Leaders in defence are charged with making sure that they can anticipate, plan, execute and successfully carry out operations in complex, multi-domain environments. They must develop, deliver, and generate mission-ready forces for these purposes. And they must envision, lead, and manage defence programs with and for their governments. And in today’s operational environment, they must also lead in the digital domain.
Why is this so critical now? Because digital is central to enabling defence organisations to perform. And defence leaders are beginning to understand that their organisations’ drive to digital will only succeed if leaders are at the helm.
of defence leaders confirmed their organisations need to fast forward digital transformation, with cloud at its core to be agile and resilient.
of defence leaders believe trust is crucial to transforming the relationship between people and emerging technologies, and must be built into design and experiences.
The promise of digital is to fundamentally change how people and organisations operate through the integration of technologies, behaviour and new ways of working to deliver the defence mission in all areas. It’s more than simply ‘doing’ digital. It’s all about 'being' digital.
And to get there, defence leaders need to assess their organisation’s current level of digital maturity. Making that determination means looking at the organisation holistically, considering a range of components that combine to create digital readiness.
Leading a digital movement within defence
Knowing what digital is, why it matters and what it includes are the most important steps for leaders as they prepare to embrace the drive for digital. But leaders who understand the importance of moving forward often face challenges in getting started within the context of their own organisation. To generate momentum for change, we recommend three key steps that can help create a grass-roots movement:
Start and develop a conversation – ask leaders about where the organisation is going and how it can take advantage of digital to equip itself for the uncertain future ahead.
Educate leaders – a strategy for digital education at all levels of the organisation is essential, with leaders encouraged to frame the urgency and potential of digital change, and the value that it can generate.
Create, sustain and evolve a coalition – establishing a broad group of educated and motivated leaders will drive advocacy for digital change. This should be a broad coalition, taking in key government agencies as well as ecosystem partners.
Time to move out

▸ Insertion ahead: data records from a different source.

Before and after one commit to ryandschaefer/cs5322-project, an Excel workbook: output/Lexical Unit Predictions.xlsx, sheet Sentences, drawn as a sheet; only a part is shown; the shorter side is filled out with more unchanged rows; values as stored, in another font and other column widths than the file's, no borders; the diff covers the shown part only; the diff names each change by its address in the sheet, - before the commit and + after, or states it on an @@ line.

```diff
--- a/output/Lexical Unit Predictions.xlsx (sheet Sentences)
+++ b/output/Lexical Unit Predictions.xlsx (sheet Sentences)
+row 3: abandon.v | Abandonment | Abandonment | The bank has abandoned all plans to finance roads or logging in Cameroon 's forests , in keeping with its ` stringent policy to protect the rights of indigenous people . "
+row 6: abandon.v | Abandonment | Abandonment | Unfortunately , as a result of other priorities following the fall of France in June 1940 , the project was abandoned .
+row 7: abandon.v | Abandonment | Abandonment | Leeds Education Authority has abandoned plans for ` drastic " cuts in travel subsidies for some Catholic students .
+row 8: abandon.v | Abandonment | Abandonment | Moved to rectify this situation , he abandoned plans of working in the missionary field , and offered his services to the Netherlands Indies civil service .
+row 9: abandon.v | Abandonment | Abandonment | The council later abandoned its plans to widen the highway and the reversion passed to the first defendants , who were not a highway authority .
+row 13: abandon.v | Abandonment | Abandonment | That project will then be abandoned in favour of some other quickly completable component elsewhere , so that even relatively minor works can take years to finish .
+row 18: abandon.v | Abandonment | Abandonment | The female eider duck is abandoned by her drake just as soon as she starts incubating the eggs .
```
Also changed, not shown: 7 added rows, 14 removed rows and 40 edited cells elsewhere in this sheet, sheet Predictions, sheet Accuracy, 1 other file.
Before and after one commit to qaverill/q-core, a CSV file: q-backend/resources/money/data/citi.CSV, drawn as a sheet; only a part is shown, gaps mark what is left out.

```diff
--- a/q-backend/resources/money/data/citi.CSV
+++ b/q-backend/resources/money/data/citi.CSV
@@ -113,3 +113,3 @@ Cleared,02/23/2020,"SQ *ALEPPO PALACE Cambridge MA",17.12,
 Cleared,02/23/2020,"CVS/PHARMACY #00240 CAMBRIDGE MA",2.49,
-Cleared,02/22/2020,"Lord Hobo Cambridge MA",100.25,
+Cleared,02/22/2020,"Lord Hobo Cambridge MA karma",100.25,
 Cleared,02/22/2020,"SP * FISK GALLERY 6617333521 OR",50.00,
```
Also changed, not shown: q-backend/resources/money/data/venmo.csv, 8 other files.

For defence, the importance and urgency to move out with digital – and the risks and consequences of not doing so – are real, present, and potentially existential. In a hostile world and competitive environment, all defence’s responsibilities and duties will be enabled or frustrated by the degree to which digital becomes and evolves as core and, crucially, championed by leaders.